“Our survey found that compared to last year, investors now experience fewer hurdles to investing in nontraded alternatives, and they possess a better understanding of how to use an IRA to invest in various alternative asset classes,” Kelly Rodriques, chief executive officer of Pensco, said in a statement.
Rodriques said the increase in use of nontraded alternative investments in IRAs is a result of both more volatility and a better understanding among investors of how they work.
“As the market continues showing signs of volatility and as individuals increasingly understand the potential benefits of adding alternative assets to their portfolios, we anticipate that self-directed IRA investors will continue pursuing nontraded alternatives that have different risk and return profiles from traditional stocks and bonds,” he said.
In addition to looking for more diversification, investors said they were interested in nontraded alts for their opportunity to invest in businesses, sectors, and industries they’re familiar with.
Real estate and private equity are the most popular asset classes, particularly real estate. More than half of respondents said they will increase their allocation to real estate investments, including single-family investment property and nontraded REITs. A quarter said they will increase their private equity allocation with investments in startups or funds.
Pensco noted that new account activity at the firm has shown similar trends. Over a third of new accounts at Pensco in the first nine months of the year were invested in private equity, and 32 percent in real estate.
“Real estate is popular among self-directed IRA clients because of its potential for income generation and hedging against inflation, while private equity offers investors with long investment horizons the potential for growth,” said Rodriques.
Rodriques predicts the SEC’s recent approval of crowdfunding rules regarding Title III of the JOBS Act will only increase investor interest in nontraded alternative investments. Thirty percent of respondents said they already have some understanding of how to invest in private equity through a crowdfunding platform.
However, he warned that self-directed investors are a prime target for companies trying to raise capital through the new rules and that more education is needed.
“Starting next year, the general public will be able to buy shares of private companies that are issued on securities crowdfunding platforms, which means that the need for investor education on the topic is greater than ever before,” he said. “We expect capital raisers to tap self-directed IRA investors for funding through crowdfunding vehicles.”

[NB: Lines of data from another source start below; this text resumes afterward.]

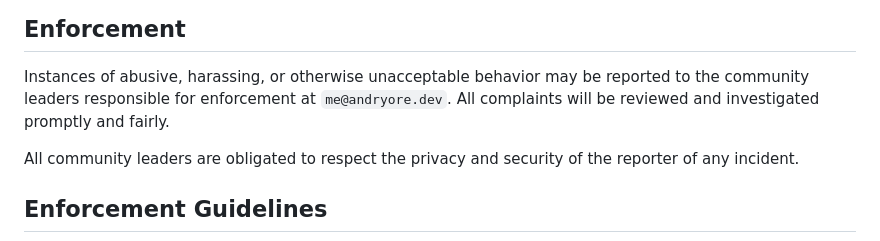
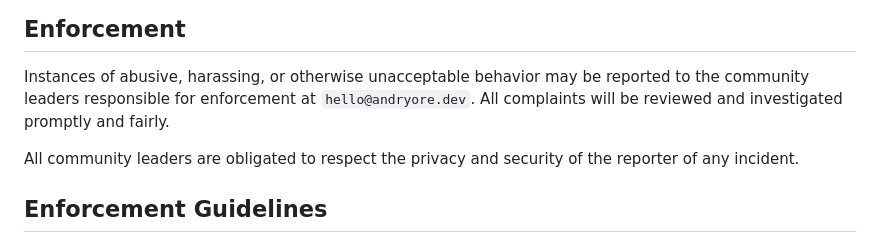
Before and after one commit to AndryOre/animated-fluent-emojis, a Markdown page: CODE_OF_CONDUCT.md, the part around the change. Rendered like a GitHub page.

Commit message:
docs: 📝 use hello@andryore.dev as code of conduct contact
- Aligned the enforcement contact with the address used in snug's SECURITY.md and PRIVACY_POLICY.md

```diff
--- a/CODE_OF_CONDUCT.md
+++ b/CODE_OF_CONDUCT.md
@@ -60,7 +60,7 @@ representative at an online or offline event.
 
 Instances of abusive, harassing, or otherwise unacceptable behavior may be
 reported to the community leaders responsible for enforcement at
-`me@andryore.dev`. All complaints will be reviewed and investigated promptly and
+`hello@andryore.dev`. All complaints will be reviewed and investigated promptly and
 fairly.
 
 All community leaders are obligated to respect the privacy and security of the
```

He added that interest will come from both sides, though. “We also anticipate increased interest from individuals looking to use retirement funds to invest in equity crowdfunding opportunities, leading to the overall growth of the self-directed IRA market,” he said.